Start of Exercise data

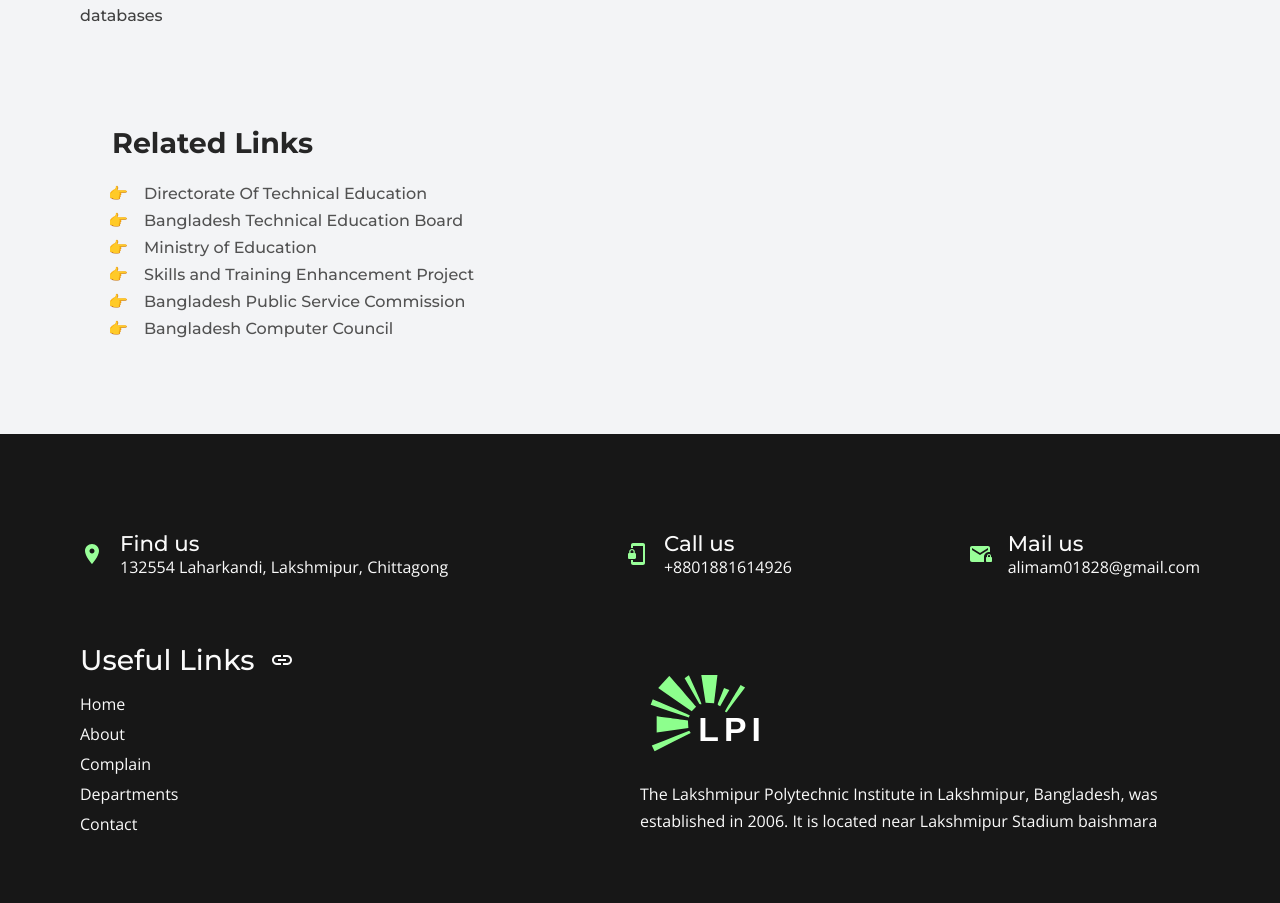
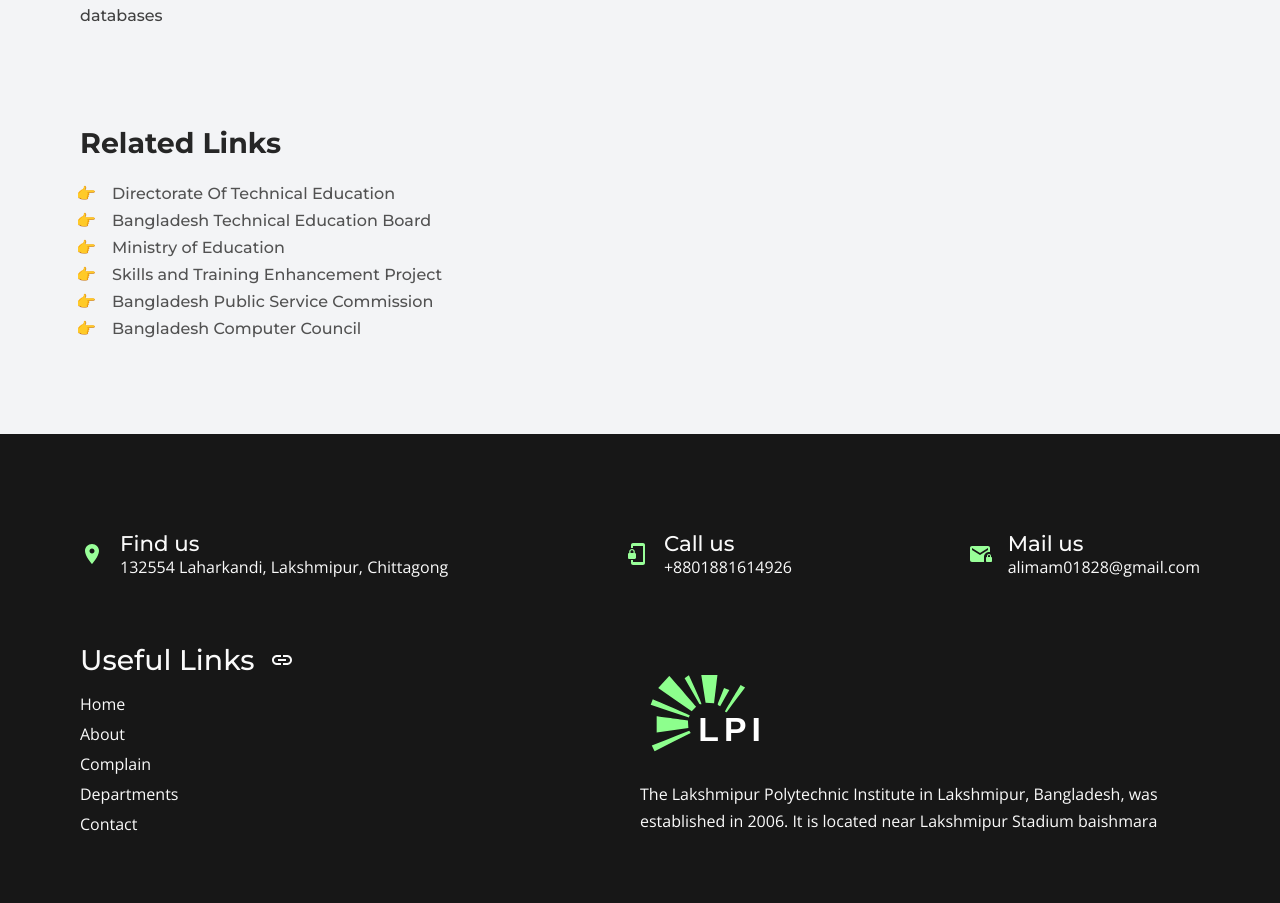
Before and after one commit to al-imam/lpi, a React (Vite) app: page /facilities/open-library in a window 1280 px wide. Shown: the part 1025-1928 px from the top of the page. Built offline with nearby package versions, Linux system fonts and the light colour scheme.

Commit message:
re order tags 😂

```diff
--- a/src/components/Section/Section.jsx
+++ b/src/components/Section/Section.jsx
@@ -2,9 +2,9 @@ import style from "./section.module.css";
 
 function Section({ children }) {
   return (
-    <div className={style.container}>
-      <section className={style.section}>{children}</section>
-    </div>
+    <section className={style.section}>
+      <div className={style.container}>{children}</div>
+    </section>
   );
 }
 
```
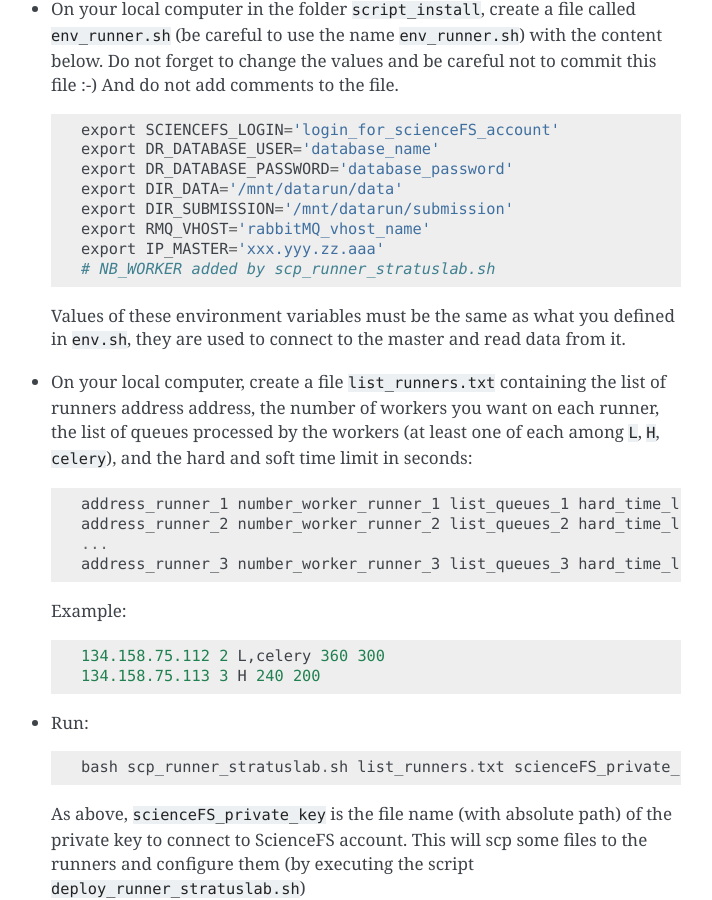
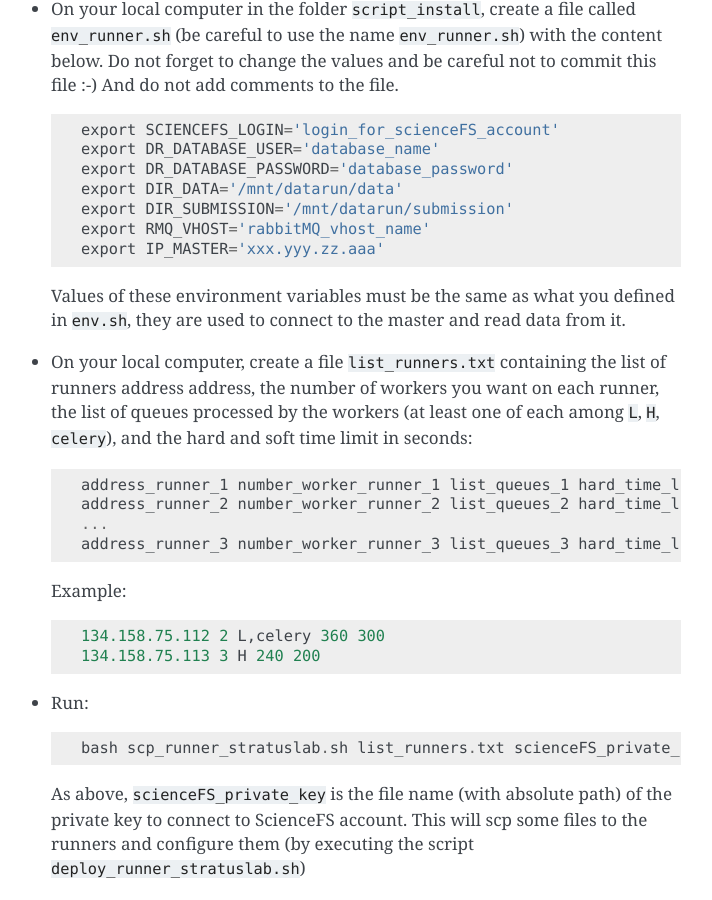
Before and after one commit to paris-saclay-cds/datarun, a Sphinx documentation site: the page built from docs/modules/deployment.rst, in a window 1280 px wide and 900 px high, scrolled down 3642 px. Shown: the whole window, without its empty margins (399-1111 px from the left). Built offline with Sphinx 7.4.7, drawn with Linux system fonts in a browser that asks for light colours.

Commit message:
updated doc + fixed some bug for supervisor

```diff
--- a/docs/html/_sources/modules/deployment.txt
+++ b/docs/html/_sources/modules/deployment.txt
@@ -42,7 +42,6 @@ if needed and create a database with ``createdb database_name``.
 -  ``CELERY_SCHEDULER_PERIOD``: period (in min) at which the scheduler
    checks new trained models and saves them in the database. Ex: ``*/2``
    for every 2 min.
--  ``NB_LOCAL_WORKER``: number of celery workers for the scheduler
 -  ``RMQ_VHOST``: RabbitMQ vhost name
 -  ``IP_MASTER``: ip address of the master, here: ``localhost``
 
@@ -119,7 +118,6 @@ A3. Configure the master
        export USER_LOGIN='user_name'
        export USER_PSWD='user_password'
        export CELERY_SCHEDULER_PERIOD='*/2'
-       export NB_LOCAL_WORKER=1
        export DR_EMAIL='mail@emailworld.com'
        export RMQ_VHOST='rabbitMQ_vhost_name'
        export IP_MASTER=$(/sbin/ifconfig eth0 | grep "inet addr" | awk -F: '{print $2}' | awk '{print $1}')
@@ -168,7 +166,6 @@ A4. Configure runners
        export DIR_SUBMISSION='/mnt/datarun/submission'
        export RMQ_VHOST='rabbitMQ_vhost_name'
        export IP_MASTER='xxx.yyy.zz.aaa'
-       # NB_WORKER added by scp_runner_stratuslab.sh
 
    Values of these environment variables must be the same as what you
    defined in ``env.sh``, they are used to connect to the master and
--- a/docs/html/modules/deployment.html
+++ b/docs/html/modules/deployment.html
@@ -76,7 +76,6 @@ characters)</li>
 <li><code class="docutils literal"><span class="pre">CELERY_SCHEDULER_PERIOD</span></code>: period (in min) at which the scheduler
 checks new trained models and saves them in the database. Ex: <code class="docutils literal"><span class="pre">*/2</span></code>
 for every 2 min.</li>
-<li><code class="docutils literal"><span class="pre">NB_LOCAL_WORKER</span></code>: number of celery workers for the scheduler</li>
 <li><code class="docutils literal"><span class="pre">RMQ_VHOST</span></code>: RabbitMQ vhost name</li>
 <li><code class="docutils literal"><span class="pre">IP_MASTER</span></code>: ip address of the master, here: <code class="docutils literal"><span class="pre">localhost</span></code></li>
 </ul>
@@ -139,7 +138,6 @@ export DIR_SUBMISSION=&#39;/mnt/datarun/submission&#39;
 export USER_LOGIN=&#39;user_name&#39;
 export USER_PSWD=&#39;user_password&#39;
 export CELERY_SCHEDULER_PERIOD=&#39;*/2&#39;
-export NB_LOCAL_WORKER=1
 export DR_EMAIL=&#39;mail@emailworld.com&#39;
 export RMQ_VHOST=&#39;rabbitMQ_vhost_name&#39;
 export IP_MASTER=$(/sbin/ifconfig eth0 | grep &quot;inet addr&quot; | awk -F: &#39;{print $2}&#39; | awk &#39;{print $1}&#39;)
@@ -185,7 +183,6 @@ comments to the file.</p>
 <span class="n">export</span> <span class="n">DIR_SUBMISSION</span><span class="o">=</span><span class="s1">&#39;/mnt/datarun/submission&#39;</span>
 <span class="n">export</span> <span class="n">RMQ_VHOST</span><span class="o">=</span><span class="s1">&#39;rabbitMQ_vhost_name&#39;</span>
 <span class="n">export</span> <span class="n">IP_MASTER</span><span class="o">=</span><span class="s1">&#39;xxx.yyy.zz.aaa&#39;</span>
-<span class="c1"># NB_WORKER added by scp_runner_stratuslab.sh</span>
 </pre></div>
 </div>
 <p>Values of these environment variables must be the same as what you
--- a/docs/html/modules/views.html
+++ b/docs/html/modules/views.html
@@ -24,6 +24,7 @@
     <script type="text/javascript" src="../_static/underscore.js"></script>
     <script type="text/javascript" src="../_static/doctools.js"></script>
     <link rel="top" title="datarun 0.2 documentation" href="../index.html" />
+    <link rel="next" title="How to run it locally?" href="deployment.html" />
     <link rel="prev" title="Models" href="models.html" />
 
 
--- a/docs/modules/deployment.rst
+++ b/docs/modules/deployment.rst
@@ -166,7 +166,6 @@ A4. Configure runners
        export DIR_SUBMISSION='/mnt/datarun/submission'
        export RMQ_VHOST='rabbitMQ_vhost_name'
        export IP_MASTER='xxx.yyy.zz.aaa'
-       # NB_WORKER added by scp_runner_stratuslab.sh
 
    Values of these environment variables must be the same as what you
    defined in ``env.sh``, they are used to connect to the master and
--- a/requirements.txt
+++ b/requirements.txt
@@ -24,15 +24,14 @@ librabbitmq==1.6.1
 MarkupSafe==0.23
 numpy==1.10.4
 openpyxl==2.2.0b1
-pandas==0.17.1
 psycopg2==2.6.1
 Pygments==2.1.3
 python-dateutil==2.2
 pytz==2015.7
 PyYAML==3.11
 requests==2.9.1
-scikit-learn==0.17
-scipy==0.17.0
+scipy>=0.17.0
+scikit-learn>=0.17
 six==1.10.0
 sklearn==0.0
 snowballstemmer==1.2.1
@@ -40,3 +39,4 @@ Sphinx==1.4
 SQLAlchemy==1.0.12
 tornado==4.2
 xlrd==0.9.4
+pandas>=0.17.1
```
Also changed, not shown: other parts of docs/html/modules/views.html (+1 -0 lines), docs/html/searchindex.js, 4 other files.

End of Exercise data

Prompt -
Please repeat the data above exactly as it appears, pictures excluded.

Output -
Before and after one commit to al-imam/lpi, a React (Vite) app: page /facilities/open-library in a window 1280 px wide. Shown: the part 1025-1928 px from the top of the page. Built offline with nearby package versions, Linux system fonts and the light colour scheme.

Commit message:
re order tags 😂

```diff
--- a/src/components/Section/Section.jsx
+++ b/src/components/Section/Section.jsx
@@ -2,9 +2,9 @@ import style from "./section.module.css";
 
 function Section({ children }) {
   return (
-    <div className={style.container}>
-      <section className={style.section}>{children}</section>
-    </div>
+    <section className={style.section}>
+      <div className={style.container}>{children}</div>
+    </section>
   );
 }
 
```
Before and after one commit to paris-saclay-cds/datarun, a Sphinx documentation site: the page built from docs/modules/deployment.rst, in a window 1280 px wide and 900 px high, scrolled down 3642 px. Shown: the whole window, without its empty margins (399-1111 px from the left). Built offline with Sphinx 7.4.7, drawn with Linux system fonts in a browser that asks for light colours.

Commit message:
updated doc + fixed some bug for supervisor

```diff
--- a/docs/html/_sources/modules/deployment.txt
+++ b/docs/html/_sources/modules/deployment.txt
@@ -42,7 +42,6 @@ if needed and create a database with ``createdb database_name``.
 -  ``CELERY_SCHEDULER_PERIOD``: period (in min) at which the scheduler
    checks new trained models and saves them in the database. Ex: ``*/2``
    for every 2 min.
--  ``NB_LOCAL_WORKER``: number of celery workers for the scheduler
 -  ``RMQ_VHOST``: RabbitMQ vhost name
 -  ``IP_MASTER``: ip address of the master, here: ``localhost``
 
@@ -119,7 +118,6 @@ A3. Configure the master
        export USER_LOGIN='user_name'
        export USER_PSWD='user_password'
        export CELERY_SCHEDULER_PERIOD='*/2'
-       export NB_LOCAL_WORKER=1
        export DR_EMAIL='mail@emailworld.com'
        export RMQ_VHOST='rabbitMQ_vhost_name'
        export IP_MASTER=$(/sbin/ifconfig eth0 | grep "inet addr" | awk -F: '{print $2}' | awk '{print $1}')
@@ -168,7 +166,6 @@ A4. Configure runners
        export DIR_SUBMISSION='/mnt/datarun/submission'
        export RMQ_VHOST='rabbitMQ_vhost_name'
        export IP_MASTER='xxx.yyy.zz.aaa'
-       # NB_WORKER added by scp_runner_stratuslab.sh
 
    Values of these environment variables must be the same as what you
    defined in ``env.sh``, they are used to connect to the master and
--- a/docs/html/modules/deployment.html
+++ b/docs/html/modules/deployment.html
@@ -76,7 +76,6 @@ characters)</li>
 <li><code class="docutils literal"><span class="pre">CELERY_SCHEDULER_PERIOD</span></code>: period (in min) at which the scheduler
 checks new trained models and saves them in the database. Ex: <code class="docutils literal"><span class="pre">*/2</span></code>
 for every 2 min.</li>
-<li><code class="docutils literal"><span class="pre">NB_LOCAL_WORKER</span></code>: number of celery workers for the scheduler</li>
 <li><code class="docutils literal"><span class="pre">RMQ_VHOST</span></code>: RabbitMQ vhost name</li>
 <li><code class="docutils literal"><span class="pre">IP_MASTER</span></code>: ip address of the master, here: <code class="docutils literal"><span class="pre">localhost</span></code></li>
 </ul>
@@ -139,7 +138,6 @@ export DIR_SUBMISSION=&#39;/mnt/datarun/submission&#39;
 export USER_LOGIN=&#39;user_name&#39;
 export USER_PSWD=&#39;user_password&#39;
 export CELERY_SCHEDULER_PERIOD=&#39;*/2&#39;
-export NB_LOCAL_WORKER=1
 export DR_EMAIL=&#39;mail@emailworld.com&#39;
 export RMQ_VHOST=&#39;rabbitMQ_vhost_name&#39;
 export IP_MASTER=$(/sbin/ifconfig eth0 | grep &quot;inet addr&quot; | awk -F: &#39;{print $2}&#39; | awk &#39;{print $1}&#39;)
@@ -185,7 +183,6 @@ comments to the file.</p>
 <span class="n">export</span> <span class="n">DIR_SUBMISSION</span><span class="o">=</span><span class="s1">&#39;/mnt/datarun/submission&#39;</span>
 <span class="n">export</span> <span class="n">RMQ_VHOST</span><span class="o">=</span><span class="s1">&#39;rabbitMQ_vhost_name&#39;</span>
 <span class="n">export</span> <span class="n">IP_MASTER</span><span class="o">=</span><span class="s1">&#39;xxx.yyy.zz.aaa&#39;</span>
-<span class="c1"># NB_WORKER added by scp_runner_stratuslab.sh</span>
 </pre></div>
 </div>
 <p>Values of these environment variables must be the same as what you
--- a/docs/html/modules/views.html
+++ b/docs/html/modules/views.html
@@ -24,6 +24,7 @@
     <script type="text/javascript" src="../_static/underscore.js"></script>
     <script type="text/javascript" src="../_static/doctools.js"></script>
     <link rel="top" title="datarun 0.2 documentation" href="../index.html" />
+    <link rel="next" title="How to run it locally?" href="deployment.html" />
     <link rel="prev" title="Models" href="models.html" />
 
 
--- a/docs/modules/deployment.rst
+++ b/docs/modules/deployment.rst
@@ -166,7 +166,6 @@ A4. Configure runners
        export DIR_SUBMISSION='/mnt/datarun/submission'
        export RMQ_VHOST='rabbitMQ_vhost_name'
        export IP_MASTER='xxx.yyy.zz.aaa'
-       # NB_WORKER added by scp_runner_stratuslab.sh
 
    Values of these environment variables must be the same as what you
    defined in ``env.sh``, they are used to connect to the master and
--- a/requirements.txt
+++ b/requirements.txt
@@ -24,15 +24,14 @@ librabbitmq==1.6.1
 MarkupSafe==0.23
 numpy==1.10.4
 openpyxl==2.2.0b1
-pandas==0.17.1
 psycopg2==2.6.1
 Pygments==2.1.3
 python-dateutil==2.2
 pytz==2015.7
 PyYAML==3.11
 requests==2.9.1
-scikit-learn==0.17
-scipy==0.17.0
+scipy>=0.17.0
+scikit-learn>=0.17
 six==1.10.0
 sklearn==0.0
 snowballstemmer==1.2.1
@@ -40,3 +39,4 @@ Sphinx==1.4
 SQLAlchemy==1.0.12
 tornado==4.2
 xlrd==0.9.4
+pandas>=0.17.1
```
Also changed, not shown: other parts of docs/html/modules/views.html (+1 -0 lines), docs/html/searchindex.js, 4 other files.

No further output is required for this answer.